BEGIN DATASET CONTENT

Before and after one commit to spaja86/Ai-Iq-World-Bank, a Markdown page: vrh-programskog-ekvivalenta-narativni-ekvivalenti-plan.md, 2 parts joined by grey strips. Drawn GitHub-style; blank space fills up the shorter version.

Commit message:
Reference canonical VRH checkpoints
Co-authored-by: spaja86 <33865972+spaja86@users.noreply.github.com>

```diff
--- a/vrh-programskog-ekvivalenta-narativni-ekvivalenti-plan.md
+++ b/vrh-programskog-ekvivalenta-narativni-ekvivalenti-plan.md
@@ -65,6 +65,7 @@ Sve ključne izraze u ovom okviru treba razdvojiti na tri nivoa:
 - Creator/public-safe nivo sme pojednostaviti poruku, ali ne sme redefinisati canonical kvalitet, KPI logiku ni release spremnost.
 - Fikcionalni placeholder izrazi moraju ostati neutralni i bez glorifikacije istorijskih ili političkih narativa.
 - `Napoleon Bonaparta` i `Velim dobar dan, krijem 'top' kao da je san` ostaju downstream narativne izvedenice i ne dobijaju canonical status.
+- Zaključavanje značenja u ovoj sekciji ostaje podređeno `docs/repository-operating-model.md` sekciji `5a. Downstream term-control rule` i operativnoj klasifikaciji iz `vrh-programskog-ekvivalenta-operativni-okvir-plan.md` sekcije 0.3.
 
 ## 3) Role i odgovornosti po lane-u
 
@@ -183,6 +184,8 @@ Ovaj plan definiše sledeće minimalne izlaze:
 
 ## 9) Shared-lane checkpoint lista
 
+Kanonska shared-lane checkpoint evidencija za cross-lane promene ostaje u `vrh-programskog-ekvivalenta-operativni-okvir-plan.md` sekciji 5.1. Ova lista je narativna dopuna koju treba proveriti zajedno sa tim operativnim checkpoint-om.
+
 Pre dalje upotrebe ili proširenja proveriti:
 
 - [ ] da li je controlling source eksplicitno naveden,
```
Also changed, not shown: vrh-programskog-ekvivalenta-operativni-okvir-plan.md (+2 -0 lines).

END DATASET CONTENT

_TASK DESCRIPTION_
Nothing should be altered. Set down all the data again.

_EXPECTED OUTPUT_
Before and after one commit to spaja86/Ai-Iq-World-Bank, a Markdown page: vrh-programskog-ekvivalenta-narativni-ekvivalenti-plan.md, 2 parts joined by grey strips. Drawn GitHub-style; blank space fills up the shorter version.

Commit message:
Reference canonical VRH checkpoints
Co-authored-by: spaja86 <33865972+spaja86@users.noreply.github.com>

```diff
--- a/vrh-programskog-ekvivalenta-narativni-ekvivalenti-plan.md
+++ b/vrh-programskog-ekvivalenta-narativni-ekvivalenti-plan.md
@@ -65,6 +65,7 @@ Sve ključne izraze u ovom okviru treba razdvojiti na tri nivoa:
 - Creator/public-safe nivo sme pojednostaviti poruku, ali ne sme redefinisati canonical kvalitet, KPI logiku ni release spremnost.
 - Fikcionalni placeholder izrazi moraju ostati neutralni i bez glorifikacije istorijskih ili političkih narativa.
 - `Napoleon Bonaparta` i `Velim dobar dan, krijem 'top' kao da je san` ostaju downstream narativne izvedenice i ne dobijaju canonical status.
+- Zaključavanje značenja u ovoj sekciji ostaje podređeno `docs/repository-operating-model.md` sekciji `5a. Downstream term-control rule` i operativnoj klasifikaciji iz `vrh-programskog-ekvivalenta-operativni-okvir-plan.md` sekcije 0.3.
 
 ## 3) Role i odgovornosti po lane-u
 
@@ -183,6 +184,8 @@ Ovaj plan definiše sledeće minimalne izlaze:
 
 ## 9) Shared-lane checkpoint lista
 
+Kanonska shared-lane checkpoint evidencija za cross-lane promene ostaje u `vrh-programskog-ekvivalenta-operativni-okvir-plan.md` sekciji 5.1. Ova lista je narativna dopuna koju treba proveriti zajedno sa tim operativnim checkpoint-om.
+
 Pre dalje upotrebe ili proširenja proveriti:
 
 - [ ] da li je controlling source eksplicitno naveden,
```
Also changed, not shown: vrh-programskog-ekvivalenta-operativni-okvir-plan.md (+2 -0 lines).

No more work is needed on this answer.